• Inhumane Treatment in Detention. Criminal Deportees are detained in horrific conditions and receive NO food, NO drinking water, and NO medical or mental health care (even when the Haitian government is aware of the severity of the person’s medical or mental health condition via observation or the medical file transferred to the Haitian police by the US government at the time of deportation.) They are not afforded any due process or attorney representation. Criminal Deportees with no family or source of food are NOT provided any nourishment while in detention.
• Haiti’s Police Withhold Vital Medical Information. At the time that a seriously ill (medically or mentally) Criminal Deportee is deported to Haiti their medical file is supposed to be transferred with them. Often the medical file is not transferred OR if the medical file does arrive with the Criminal Deportee the Haitian police seize the file and throw it in a drawer refusing to ever make it available to the deportee or his/her doctor/hospital/clinic. (Recently a woman with HIV/AIDS, diabetes, hypertension/cataracts was deported, detained and became seriously ill. When Alternative Chance asked the Haitian police to share the woman’s extensive medical file from the US with the hospital or doctor, the police refused. Instead time consuming, limited and costly medical tests had to be performed to make diagnoses and there was no medication history available to the patient or doctors. This woman died seven months after being deported to Haiti.)

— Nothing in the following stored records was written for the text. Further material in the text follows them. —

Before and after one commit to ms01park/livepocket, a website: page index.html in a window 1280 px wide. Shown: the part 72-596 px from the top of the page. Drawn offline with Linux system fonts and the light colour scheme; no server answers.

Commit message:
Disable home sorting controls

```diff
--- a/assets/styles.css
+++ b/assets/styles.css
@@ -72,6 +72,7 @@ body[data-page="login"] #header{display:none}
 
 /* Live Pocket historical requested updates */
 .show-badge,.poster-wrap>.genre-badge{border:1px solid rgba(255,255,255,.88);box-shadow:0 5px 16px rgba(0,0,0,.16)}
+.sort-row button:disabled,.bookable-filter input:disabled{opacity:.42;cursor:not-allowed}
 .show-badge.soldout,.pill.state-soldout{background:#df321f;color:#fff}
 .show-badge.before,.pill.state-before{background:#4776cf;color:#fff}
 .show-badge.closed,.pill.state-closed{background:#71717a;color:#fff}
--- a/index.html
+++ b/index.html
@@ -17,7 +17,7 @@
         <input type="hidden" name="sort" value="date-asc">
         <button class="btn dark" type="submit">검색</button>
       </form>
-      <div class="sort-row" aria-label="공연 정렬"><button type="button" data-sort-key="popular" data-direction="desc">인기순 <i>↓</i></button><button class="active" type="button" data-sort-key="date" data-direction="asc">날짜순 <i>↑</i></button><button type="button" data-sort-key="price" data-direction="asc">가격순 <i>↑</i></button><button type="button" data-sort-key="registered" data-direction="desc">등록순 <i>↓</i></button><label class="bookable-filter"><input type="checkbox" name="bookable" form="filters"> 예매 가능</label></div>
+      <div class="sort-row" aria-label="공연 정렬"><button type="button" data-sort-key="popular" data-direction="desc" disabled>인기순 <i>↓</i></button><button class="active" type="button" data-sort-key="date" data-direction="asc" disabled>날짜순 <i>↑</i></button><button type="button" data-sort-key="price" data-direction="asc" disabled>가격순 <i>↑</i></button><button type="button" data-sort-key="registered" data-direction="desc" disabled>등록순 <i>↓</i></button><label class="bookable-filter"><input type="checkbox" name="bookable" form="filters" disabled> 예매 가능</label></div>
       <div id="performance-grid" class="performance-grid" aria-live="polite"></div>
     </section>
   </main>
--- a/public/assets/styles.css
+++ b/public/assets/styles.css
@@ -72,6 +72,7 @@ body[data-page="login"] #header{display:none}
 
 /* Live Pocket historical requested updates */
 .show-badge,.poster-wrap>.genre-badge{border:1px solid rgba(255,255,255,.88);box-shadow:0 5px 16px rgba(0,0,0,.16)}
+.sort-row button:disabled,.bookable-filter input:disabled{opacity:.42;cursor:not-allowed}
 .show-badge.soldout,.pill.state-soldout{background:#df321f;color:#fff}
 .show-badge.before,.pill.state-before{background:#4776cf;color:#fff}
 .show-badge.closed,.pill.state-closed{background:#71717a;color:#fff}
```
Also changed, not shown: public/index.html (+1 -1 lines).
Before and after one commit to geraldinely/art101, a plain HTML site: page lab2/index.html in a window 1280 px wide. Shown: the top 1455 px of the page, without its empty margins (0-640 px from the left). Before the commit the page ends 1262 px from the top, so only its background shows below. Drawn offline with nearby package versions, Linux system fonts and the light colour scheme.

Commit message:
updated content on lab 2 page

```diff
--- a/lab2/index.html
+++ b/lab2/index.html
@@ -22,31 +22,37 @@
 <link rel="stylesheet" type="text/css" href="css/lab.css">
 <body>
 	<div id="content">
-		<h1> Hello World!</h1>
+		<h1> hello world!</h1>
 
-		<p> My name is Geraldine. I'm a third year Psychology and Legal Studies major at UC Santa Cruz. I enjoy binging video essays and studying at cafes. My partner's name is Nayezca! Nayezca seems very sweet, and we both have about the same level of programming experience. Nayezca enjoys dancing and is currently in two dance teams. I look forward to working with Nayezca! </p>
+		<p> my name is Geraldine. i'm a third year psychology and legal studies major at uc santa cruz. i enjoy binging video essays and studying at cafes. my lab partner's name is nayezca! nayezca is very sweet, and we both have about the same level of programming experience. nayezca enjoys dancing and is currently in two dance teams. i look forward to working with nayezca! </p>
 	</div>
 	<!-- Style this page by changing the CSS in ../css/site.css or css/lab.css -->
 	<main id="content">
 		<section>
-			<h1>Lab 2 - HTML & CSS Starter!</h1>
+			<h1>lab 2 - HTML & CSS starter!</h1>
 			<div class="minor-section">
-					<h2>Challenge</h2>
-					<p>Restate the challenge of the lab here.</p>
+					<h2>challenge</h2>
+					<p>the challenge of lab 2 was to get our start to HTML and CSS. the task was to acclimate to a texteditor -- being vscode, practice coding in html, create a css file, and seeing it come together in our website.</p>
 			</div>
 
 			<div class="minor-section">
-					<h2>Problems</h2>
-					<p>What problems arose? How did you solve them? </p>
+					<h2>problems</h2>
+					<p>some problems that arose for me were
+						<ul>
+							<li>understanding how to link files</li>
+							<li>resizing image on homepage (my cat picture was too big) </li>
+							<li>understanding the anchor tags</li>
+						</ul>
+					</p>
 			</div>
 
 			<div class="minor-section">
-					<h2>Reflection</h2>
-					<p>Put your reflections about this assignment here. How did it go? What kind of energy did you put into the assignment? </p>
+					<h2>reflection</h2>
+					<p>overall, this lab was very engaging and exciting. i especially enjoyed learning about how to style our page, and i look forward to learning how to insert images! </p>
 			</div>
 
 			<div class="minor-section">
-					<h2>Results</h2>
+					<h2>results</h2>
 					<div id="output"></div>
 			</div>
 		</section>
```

• Police Withhold Vital Medications. The US is supposed to transfer two weeks worth of medications for those persons who are seriously medically or mentally ill and were on medications while detained in immigration prison in the US. In many instances these medications are not transferred OR only an insufficient supply OR the Haitian police seize the transferred medications and withhold them from the Criminal Deportees.
• Illegal Restriction of Free Movement. The Haitian government interdicts all newly deported Criminal Deportees from obtaining passports and exiting Haiti for a period of eight months while they are required to sign in weekly with the Haitian police. In the absence of an interdiction arising from pending criminal charges or an ongoing criminal investigation, this interdiction is a violation of Haiti's laws and 1987 Constitution as well as international standards of freedom of movement.
• Non-Criminal Deportees continue to be detained. Occasionally the Haitian government continues to detain arriving deportees who have no criminal convictions but were mere illegal entrants or overstays. For example, a mentally ill non-criminal deportee was held in detention without mental health care or medications for one month although his family had been in touch with the police for his release.
• Refugees and Political Asylum. The US is deporting Haitian nationals for criminal convictions, minor violations, or illegal status who were originally granted political asylum and refugee status. Many of these persons still face the same dangers recognized at the time the US granted them asylum status.
Please refer to our earlier description of Criminal Deportee detention conditions included in Haiti: Information on Conditions in Haitian Prisons and Treatment of Criminal Deportees (2nd Response) dated February 12, 2002 published by the United States Bureau of Citizenship and Immigration Services. The length of detention has decreased and the Criminal Deportees are currently detained at the DCPJ judicial police administration building.
See The United Nations Standard Minimum Rules for the Treatment of Prisoners at http://www.unodc.org/newsletter/pt/perspectives/no02/page004a.html and in full at
Michelle Karshan, Executive Director
Alternative Chance/Chans Altenativ
70A Greenwich Avenue, #373
New York, New York 10011
Answering service: 212-613-6033
The United Nations Standard Minimum Rules for the Treatment of Prisoners
The United Nations Standard Minimum Rules for the Treatment of Prisoners in full at